A central theme to the city’s citizenship education framework is “convivencia,” or coexistence. Students had taken part in a deliberation project that required them to identify and research a number of contentious debate topics, most recently same-sex marriage, and then engage in discussion as a defender of a particular viewpoint. The students said that through these kinds of activities, they not only learned more about the issue, but also gained a greater appreciation and respect for a diversity of perspectives and peoples. One student said that he and his peers had learned to resolve their differences and disagreements with “words, not with fists and feet.” Pupils and teachers report that classrooms are safer, less aggressive places than they once were and that playground fighting has dropped significantly. Such progress is owed to the inclusion of “manejo emocional,” or emotional management, in the citizenship competencies. Over time, a more peaceful citizenry leads to a more peaceful country.

A Global Dialogue

The notion of global citizenship education has fast become a common currency in policy discussions about the value, importance and purpose of education. But as the discussions among our working group members showed, there are still varying, sometimes competing views—not only on what constitutes global citizenship education but also on how best it can be integrated and measured in our education systems. In Bogotá, the working group decided to pursue creative and innovative ways to scale up and mainstream the global citizenship conversation, taking it beyond policymakers and analysts to provide a space for as wide a range of stakeholders from around the world to engage in the debate.

While we want to broaden the reach of the conversation by scaling it up, we also want to focus in by exploring opportunities to engage at the regional, national and local level throughout. Gauging the relevance and the feasibility for teaching and measuring global citizenship education around the world relies heavily upon understanding the context. Nobody knows the unique context, culture and character of a nation and education system better than those who live and work within them. Such a cross section of input will add greater nuance to the conversation and advance our understanding of the links between local, national and global citizenship.

Young People at the Center

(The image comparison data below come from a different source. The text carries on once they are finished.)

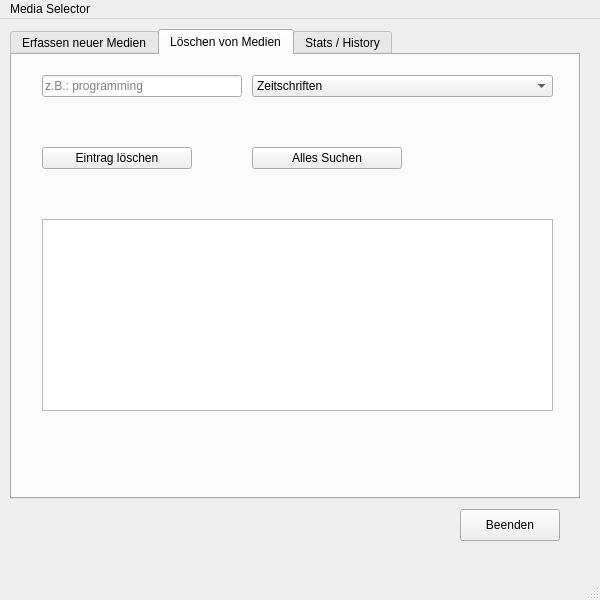
Before: the Qt Designer form mainwindow.ui in Chae-Rie/qtMediaSelector, drawn with Qt 5.
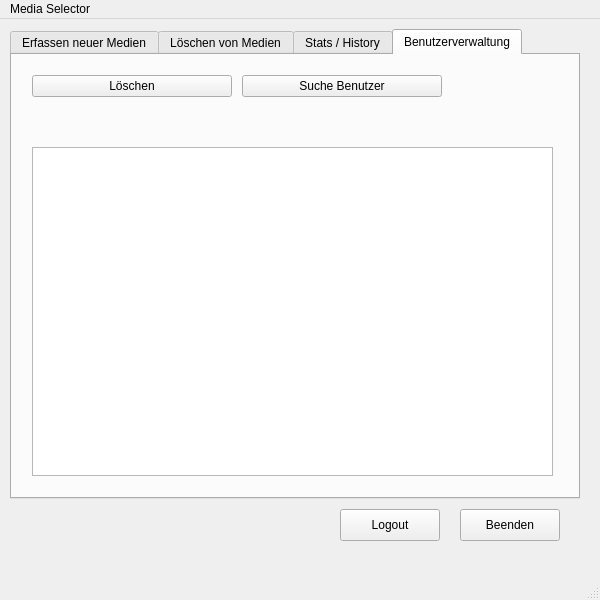
After: the same form once the commit is applied.

The edit to the form file:
```diff
--- a/mainwindow.ui
+++ b/mainwindow.ui
@@ -61,7 +61,7 @@
      <string/>
     </property>
     <property name="currentIndex">
-     <number>1</number>
+     <number>3</number>
     </property>
     <widget class="QWidget" name="tabAddMedia">
      <attribute name="title">
@@ -815,6 +815,9 @@
        </property>
        <item row="0" column="0">
         <widget class="QLineEdit" name="lineEditSearchKeyword">
+         <property name="enabled">
+          <bool>false</bool>
+         </property>
          <property name="minimumSize">
           <size>
            <width>200</width>
@@ -949,6 +952,98 @@
       </layout>
      </widget>
     </widget>
+    <widget class="QWidget" name="tabUserAdministration">
+     <attribute name="title">
+      <string>Benutzerverwaltung</string>
+     </attribute>
+     <widget class="QWidget" name="formLayoutWidget_6">
+      <property name="geometry">
+       <rect>
+        <x>10</x>
+        <y>10</y>
+        <width>541</width>
+        <height>421</height>
+       </rect>
+      </property>
+      <layout class="QFormLayout" name="formLayout">
+       <property name="horizontalSpacing">
+        <number>10</number>
+       </property>
+       <property name="verticalSpacing">
+        <number>50</number>
+       </property>
+       <property name="leftMargin">
+        <number>10</number>
+       </property>
+       <property name="topMargin">
+        <number>10</number>
+       </property>
+       <property name="rightMargin">
+        <number>10</number>
+       </property>
+       <property name="bottomMargin">
+        <number>10</number>
+       </property>
+       <item row="0" column="0">
+        <widget class="QPushButton" name="pushButtonDeleteUser">
+         <property name="minimumSize">
+          <size>
+           <width>200</width>
+           <height>0</height>
+          </size>
+         </property>
+         <property name="maximumSize">
+          <size>
+           <width>200</width>
+           <height>16777215</height>
+          </size>
+         </property>
+         <property name="text">
+          <string>Löschen</string>
+         </property>
+        </widget>
+       </item>
+       <item row="1" column="0" colspan="2">
+        <widget class="QTableView" name="tableViewUsers"/>
+       </item>
+       <item row="0" column="1">
+        <widget class="QPushButton" name="pushButtonSearchUser">
+         <property name="minimumSize">
+          <size>
+           <width>200</width>
+           <height>0</height>
+          </size>
+         </property>
+         <property name="maximumSize">
+          <size>
+           <width>200</width>
+           <height>16777215</height>
+          </size>
+         </property>
+         <property name="text">
+          <string>Suche Benutzer</string>
+         </property>
+        </widget>
+       </item>
+      </layout>
+     </widget>
+    </widget>
+   </widget>
+   <widget class="QPushButton" name="pushButtonLogout">
+    <property name="geometry">
+     <rect>
+      <x>340</x>
+      <y>490</y>
+      <width>100</width>
+      <height>32</height>
+     </rect>
+    </property>
+    <property name="statusTip">
+     <string>Kehre zur Login-Maske zurück</string>
+    </property>
+    <property name="text">
+     <string>Logout</string>
+    </property>
    </widget>
   </widget>
   <widget class="QMenuBar" name="menubar">
```
Left out of the diff: 7 changed lines with no effect on the pictures.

The focus of our consultation will be the central stakeholders in the education system: the students, the young people. While in Bogotá, we spoke with young people who are supporting and informing the secretary of education’s efforts on citizenship education. They speak about the concept and the challenges of global citizenship with such clarity of thought precisely because they were speaking directly from their first-hand experiences.

Youth are a treasure of information, and bring an incredibly valuable and important perspective to this debate. We are committed to pooling and drawing upon the great expertise and insight they have to offer, and are especially keen to elevate the voices of the most marginalized children who often are not included in this kind of debate, using the innovative, interactive and inclusive strategies that the Youth Advocacy Group is renowned for. The dialogue will take place online and offline, and through traditional and non-traditional mediums. Our primary aim is for the voices of young people to inform the working group’s final recommendations on the core global citizenship competencies and how these can be integrated and measured across education systems.

But we have an even bigger ambition: that the conversation will continue, facilitating the kinds of healthy debate and interaction that are bearing such impressive fruits in the classrooms of Bogotá.